The anxiolytic effects of vortioxetine were greater among patients with generalized anxiety disorder (GAD) who had a higher level of pretreatment functioning based on working or pursuing education compared with all study patients with GAD, according to the results of research published in CNS Spectrums.
In this post-hoc analysis of 2 clinical trials, researchers compared the efficacy of vortioxetine in patients with GAD who were working or pursuing an education with the full study population. In the first clinical trial (Clinicaltrials.gov identifier: NCT00744627), 301 participants with GAD were randomly assigned to receive vortioxetine 5 mg or placebo for 8 weeks. Efficacy was assessed with the Hamilton Anxiety Rating Scale (HAM-A), response or remission, global functioning, and quality of life scales. In the second clinical trial (Clinicaltrials.gov identifier: NCT00788034), 687 participants received vortioxetine 5 mg or 10 mg for 20 weeks. At the end of the 20-week period, responders were randomly assigned to receive either vortioxetine or placebo for at least 24 weeks.

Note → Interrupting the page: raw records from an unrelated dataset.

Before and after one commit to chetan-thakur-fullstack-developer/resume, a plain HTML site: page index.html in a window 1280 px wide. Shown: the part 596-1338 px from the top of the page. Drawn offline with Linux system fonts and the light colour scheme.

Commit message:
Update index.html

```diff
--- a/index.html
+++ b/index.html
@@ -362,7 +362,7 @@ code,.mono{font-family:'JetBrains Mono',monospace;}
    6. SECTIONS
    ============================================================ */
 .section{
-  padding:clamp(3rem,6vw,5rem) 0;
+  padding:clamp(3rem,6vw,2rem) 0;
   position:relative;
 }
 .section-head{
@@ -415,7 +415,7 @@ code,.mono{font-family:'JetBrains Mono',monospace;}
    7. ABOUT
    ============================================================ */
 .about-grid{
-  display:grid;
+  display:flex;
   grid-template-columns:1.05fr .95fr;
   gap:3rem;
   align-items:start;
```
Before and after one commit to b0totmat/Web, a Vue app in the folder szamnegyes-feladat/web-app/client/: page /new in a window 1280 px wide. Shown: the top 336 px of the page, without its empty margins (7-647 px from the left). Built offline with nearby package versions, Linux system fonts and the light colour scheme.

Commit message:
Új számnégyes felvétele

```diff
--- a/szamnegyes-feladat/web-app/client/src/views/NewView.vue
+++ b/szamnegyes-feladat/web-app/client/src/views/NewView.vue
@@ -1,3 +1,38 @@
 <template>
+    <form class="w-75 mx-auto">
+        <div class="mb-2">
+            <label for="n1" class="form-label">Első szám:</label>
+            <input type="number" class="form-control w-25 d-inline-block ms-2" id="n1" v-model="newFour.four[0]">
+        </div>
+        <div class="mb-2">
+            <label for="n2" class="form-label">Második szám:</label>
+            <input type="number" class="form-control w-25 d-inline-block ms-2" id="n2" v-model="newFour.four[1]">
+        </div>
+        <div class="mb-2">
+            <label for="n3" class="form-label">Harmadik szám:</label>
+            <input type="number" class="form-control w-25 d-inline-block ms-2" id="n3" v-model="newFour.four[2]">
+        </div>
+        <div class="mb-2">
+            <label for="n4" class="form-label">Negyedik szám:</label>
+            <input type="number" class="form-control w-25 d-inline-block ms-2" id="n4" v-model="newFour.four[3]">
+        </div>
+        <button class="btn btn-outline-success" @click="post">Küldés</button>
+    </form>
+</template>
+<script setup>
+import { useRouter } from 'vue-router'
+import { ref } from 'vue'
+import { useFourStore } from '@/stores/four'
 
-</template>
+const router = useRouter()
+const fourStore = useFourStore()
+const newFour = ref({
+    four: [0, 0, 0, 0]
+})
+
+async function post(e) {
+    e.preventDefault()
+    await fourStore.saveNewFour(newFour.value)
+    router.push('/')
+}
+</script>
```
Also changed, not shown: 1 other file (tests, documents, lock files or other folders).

Time to relapse was measured.
In the first clinical trial, a greater reduction in the HAM-A score was reported for participants who were working compared with the total population (-4.3 vs -3.8; P =.0005 and .0001, respectively). The difference in HAM-A score between vortioxetine and placebo was greater in professionals (-4.5; P =.0130) and associate professionals (-7.6; P =.0086) compared with skilled laborers (-1.8; P =.4547).
In the second clinical trial, a greater risk for relapse was reported for working participants assigned to placebo compared with those assigned to vortioxetine (hazard ratio: 2.9; P <.001). The differences in HAM-A scores for the working population, professionals, and the total population were -3.2, -5.6, and -3.2, respectively.
Global functioning and quality of life were also higher among the working population compared with the total population with vortioxetine treatment.
In an interview with Psychiatry Advisor, Roger McIntyre, MD, professor of psychiatry and pharmacology at the University of Toronto and Chairman and Executive Director of the Brain and Cognition Discovery Foundation in Toronto, Canada, explained that “people with higher levels of pretreatment work had greater responses to vortioxetine.” Dr McIntyre concluded that, “people who are working, perhaps as a function of their higher level of overall functioning, have better results with treatment. In addition to prescribing medication for anxiety, clinicians should endeavor to improve patient functioning, which may catapult anxiolytic activity.”
Christensen MC, Loft H, Florea I, McIntyre RS. Efficacy of vortioxetine in working patients with generalized anxiety disorder [published online October 30, 2017]. CNS Spectr. doi: 10.1017/S1092852917000761